The change of context has forced the GRC to provide services to migrants who are returning. Approximately 4,000 migrants have returned from August 11 to 20 through the northern border of Guatemala with Mexico called El Ceibo.

As of August 18, the GRC began to provide humanitarian assistance to returning migrants, installing a Humanitarian Services Point at the El Ceibo border. Since then, the GRC has sought to change its strategy and include the services provided to date in this DREF, providing a new response approach according to the context.

In order to extend GRC's coverage to this new situation, the operation will be extended by one month. The new end date is 30 November 2021. It is expected that flow of returnees will keep going on in November. This request for a one-month non-cost extension is aligned with the current migrant response in Honduras supported by the DREF.

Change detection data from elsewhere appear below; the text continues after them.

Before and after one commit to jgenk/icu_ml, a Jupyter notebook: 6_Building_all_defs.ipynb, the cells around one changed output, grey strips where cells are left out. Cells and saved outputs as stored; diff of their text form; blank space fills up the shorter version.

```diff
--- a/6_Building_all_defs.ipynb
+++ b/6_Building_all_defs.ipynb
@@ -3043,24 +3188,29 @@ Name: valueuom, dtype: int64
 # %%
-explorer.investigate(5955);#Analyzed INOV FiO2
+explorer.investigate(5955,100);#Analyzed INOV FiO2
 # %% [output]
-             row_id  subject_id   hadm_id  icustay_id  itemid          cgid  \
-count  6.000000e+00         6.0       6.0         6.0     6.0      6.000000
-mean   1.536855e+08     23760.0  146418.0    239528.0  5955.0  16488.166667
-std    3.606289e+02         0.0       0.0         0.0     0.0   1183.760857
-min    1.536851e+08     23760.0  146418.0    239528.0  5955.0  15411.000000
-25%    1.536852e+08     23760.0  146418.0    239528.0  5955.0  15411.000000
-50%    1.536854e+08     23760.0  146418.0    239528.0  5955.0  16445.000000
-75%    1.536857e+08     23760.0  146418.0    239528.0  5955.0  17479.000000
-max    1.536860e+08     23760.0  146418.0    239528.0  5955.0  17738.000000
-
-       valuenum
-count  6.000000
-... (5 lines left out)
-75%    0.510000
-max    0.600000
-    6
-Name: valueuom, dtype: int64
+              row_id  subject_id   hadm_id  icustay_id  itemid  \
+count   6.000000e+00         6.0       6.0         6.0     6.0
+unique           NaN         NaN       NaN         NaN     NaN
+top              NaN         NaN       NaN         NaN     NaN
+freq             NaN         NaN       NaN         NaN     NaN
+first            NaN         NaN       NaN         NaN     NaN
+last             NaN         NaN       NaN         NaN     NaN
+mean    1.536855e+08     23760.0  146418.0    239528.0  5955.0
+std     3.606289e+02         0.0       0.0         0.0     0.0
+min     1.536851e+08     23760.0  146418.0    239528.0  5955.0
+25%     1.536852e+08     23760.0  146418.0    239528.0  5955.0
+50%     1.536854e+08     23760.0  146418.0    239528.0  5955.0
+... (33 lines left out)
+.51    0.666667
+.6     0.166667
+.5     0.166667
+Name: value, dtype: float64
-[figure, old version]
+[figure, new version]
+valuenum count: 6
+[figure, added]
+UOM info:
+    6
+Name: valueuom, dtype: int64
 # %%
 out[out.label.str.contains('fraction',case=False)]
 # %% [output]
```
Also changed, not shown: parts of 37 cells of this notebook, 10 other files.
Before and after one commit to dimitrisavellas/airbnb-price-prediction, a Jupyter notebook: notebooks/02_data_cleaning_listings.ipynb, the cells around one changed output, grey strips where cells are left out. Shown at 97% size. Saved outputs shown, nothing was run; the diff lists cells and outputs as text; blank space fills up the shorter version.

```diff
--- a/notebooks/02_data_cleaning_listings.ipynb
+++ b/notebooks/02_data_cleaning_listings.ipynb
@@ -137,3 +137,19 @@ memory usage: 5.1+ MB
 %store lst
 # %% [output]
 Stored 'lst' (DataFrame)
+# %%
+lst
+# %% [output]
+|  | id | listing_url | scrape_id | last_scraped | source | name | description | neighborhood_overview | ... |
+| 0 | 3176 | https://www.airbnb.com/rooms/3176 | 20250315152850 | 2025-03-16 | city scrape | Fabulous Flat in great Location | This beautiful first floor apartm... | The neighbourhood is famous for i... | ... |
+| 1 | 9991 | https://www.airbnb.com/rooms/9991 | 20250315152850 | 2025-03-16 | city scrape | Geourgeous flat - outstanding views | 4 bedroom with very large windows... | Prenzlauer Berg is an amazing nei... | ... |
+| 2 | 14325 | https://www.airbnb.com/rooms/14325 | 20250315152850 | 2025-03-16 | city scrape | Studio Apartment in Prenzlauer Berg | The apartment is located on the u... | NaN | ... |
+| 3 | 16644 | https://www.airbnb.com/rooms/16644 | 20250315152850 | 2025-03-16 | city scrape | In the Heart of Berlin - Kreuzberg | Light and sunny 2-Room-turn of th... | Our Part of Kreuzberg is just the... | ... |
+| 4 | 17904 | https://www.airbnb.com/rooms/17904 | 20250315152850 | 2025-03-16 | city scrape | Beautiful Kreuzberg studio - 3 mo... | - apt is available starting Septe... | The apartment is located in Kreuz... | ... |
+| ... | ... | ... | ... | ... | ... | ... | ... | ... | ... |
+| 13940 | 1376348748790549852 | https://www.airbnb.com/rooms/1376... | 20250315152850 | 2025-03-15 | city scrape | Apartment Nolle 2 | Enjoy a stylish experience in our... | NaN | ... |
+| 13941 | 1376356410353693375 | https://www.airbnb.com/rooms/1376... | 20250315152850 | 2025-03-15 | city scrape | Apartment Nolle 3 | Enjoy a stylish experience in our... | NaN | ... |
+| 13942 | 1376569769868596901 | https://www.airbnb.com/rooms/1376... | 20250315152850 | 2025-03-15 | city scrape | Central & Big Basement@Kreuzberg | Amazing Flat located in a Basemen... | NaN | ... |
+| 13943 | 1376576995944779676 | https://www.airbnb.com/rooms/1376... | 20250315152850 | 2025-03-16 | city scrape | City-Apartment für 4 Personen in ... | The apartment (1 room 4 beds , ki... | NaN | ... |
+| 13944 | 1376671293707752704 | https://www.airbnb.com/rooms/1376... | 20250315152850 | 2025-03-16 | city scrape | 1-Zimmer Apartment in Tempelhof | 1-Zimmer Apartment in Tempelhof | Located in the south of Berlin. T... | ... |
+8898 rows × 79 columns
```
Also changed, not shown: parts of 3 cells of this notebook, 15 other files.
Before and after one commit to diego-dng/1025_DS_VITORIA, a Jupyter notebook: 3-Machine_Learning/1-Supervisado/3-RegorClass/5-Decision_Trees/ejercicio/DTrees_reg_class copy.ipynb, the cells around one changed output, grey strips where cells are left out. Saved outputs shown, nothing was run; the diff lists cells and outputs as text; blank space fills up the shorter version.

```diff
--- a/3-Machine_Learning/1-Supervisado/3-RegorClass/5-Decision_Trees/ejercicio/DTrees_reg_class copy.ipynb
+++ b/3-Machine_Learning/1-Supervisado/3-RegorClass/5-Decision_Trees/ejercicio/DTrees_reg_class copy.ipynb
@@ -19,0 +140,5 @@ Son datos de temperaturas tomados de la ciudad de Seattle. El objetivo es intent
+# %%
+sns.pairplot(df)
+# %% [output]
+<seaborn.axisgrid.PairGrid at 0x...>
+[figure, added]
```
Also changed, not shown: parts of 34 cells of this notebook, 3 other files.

Disaster Description

Massive population movement (caravans)

On 23 July 2021, the Guatemalan Migration Institute (IGM for its acronym in Spanish) shared information about an alert issued on a possible mass movement ("Caravan") of 12,000 people arriving from Honduras at the end of July. Based on the alert, migration authorities carried out inter-institutional coordination activities to create an approach strategy to address the possible massive population movement. During the days before the possible migrant caravan, the IGM maintained communications with Honduran migration authorities to provide a binational response, as it had done in past mass movements, where the processes of safe return from Guatemala to Honduras were activated.

According to social networks and monitoring by the Honduran Red Cross, between 9,000 and 12,000 people were expected to enter Guatemalan territory in mixed flows, including children, adolescents, adults, men and women. Through the communication and coordination mechanism established between the HRC, GRC and the IFRC, in which the ICRC was invited to participate, it was possible to generate a dialogue and coordination between both National Societies since 23 July, where it was agreed to carry out emergency plans of action in preparation to provide a relevant response to the possible migrant’s caravan.

The National Society was prepared to assist migrants in transit through the provision of supplies such as hygiene kits, safe water, first aid equipment in the branches of Guatemala City, Chiquimula, Mazatenango, Coatepeque, Tecún Uman, Izabal and Peten (as contemplated in the GRC National Plan of Action). This plan entailed at the same access points of previous caravans can be the same for this potential caravan, that is, through the borders of Agua Caliente and El Florido, in the department of Chiquimula, and the border of El Cinchao, in the department of Izabal. And the access points to Mexico would be the borders of La Técnica and El Ceibo, in the department of Petén, and Tecún Umán, department of San Marcos.

Population movements began on July 25 from Honduras, with small groups leaving San Pedro Sula and entering mainly through the Corinto border in Izabal. The groups that entered Guatemala from July 25 to August 18 joined in groups of less than 30 people, many of them already grouped in Guatemalan territory. The HRC reported that no more than 100 people gathered at the Gran Terminal de Buses, in San Pedro Sula, at the end of July, as had been reported, GRC maintained its 7 Humanitarian Services Points active during the migratory route in the departments of Petén, Izabal, Chiquimula, Suchitepéquez, Quetzaltenango and San Marcos. Until August 1, groups of 15, 20, and 25 people entered the country every day. Currently, the flow of people has decreased, and the number of visits ranges from 5 to 15 per day in some Humanitarian Service Points.

Migrants do not enter Guatemala at the administrative border offices (migration and customs); they travel through irregular places -blind spots- which makes it difficult to register them. The National Society has carried out a count based on the number of migrants who approach the HSPs, where the registers indicate that children represent 15.40% of the people who attended. As of August 18, groups continue to enter using the same dynamics. GRC reports 5993 people were assisted. The presence of security forces has decreased along the northeastern migratory routes. These small groups migrating are a new migration modality, considering that the governments stop massive movements. Since August 18, the NS has continued to provide regular services at its HSPs in Izabal and Chiquimula as an entry and transit migratory route.

Population movements and mixed flows in Guatemala have increased, enhancing the needs and vulnerabilities of people on the move.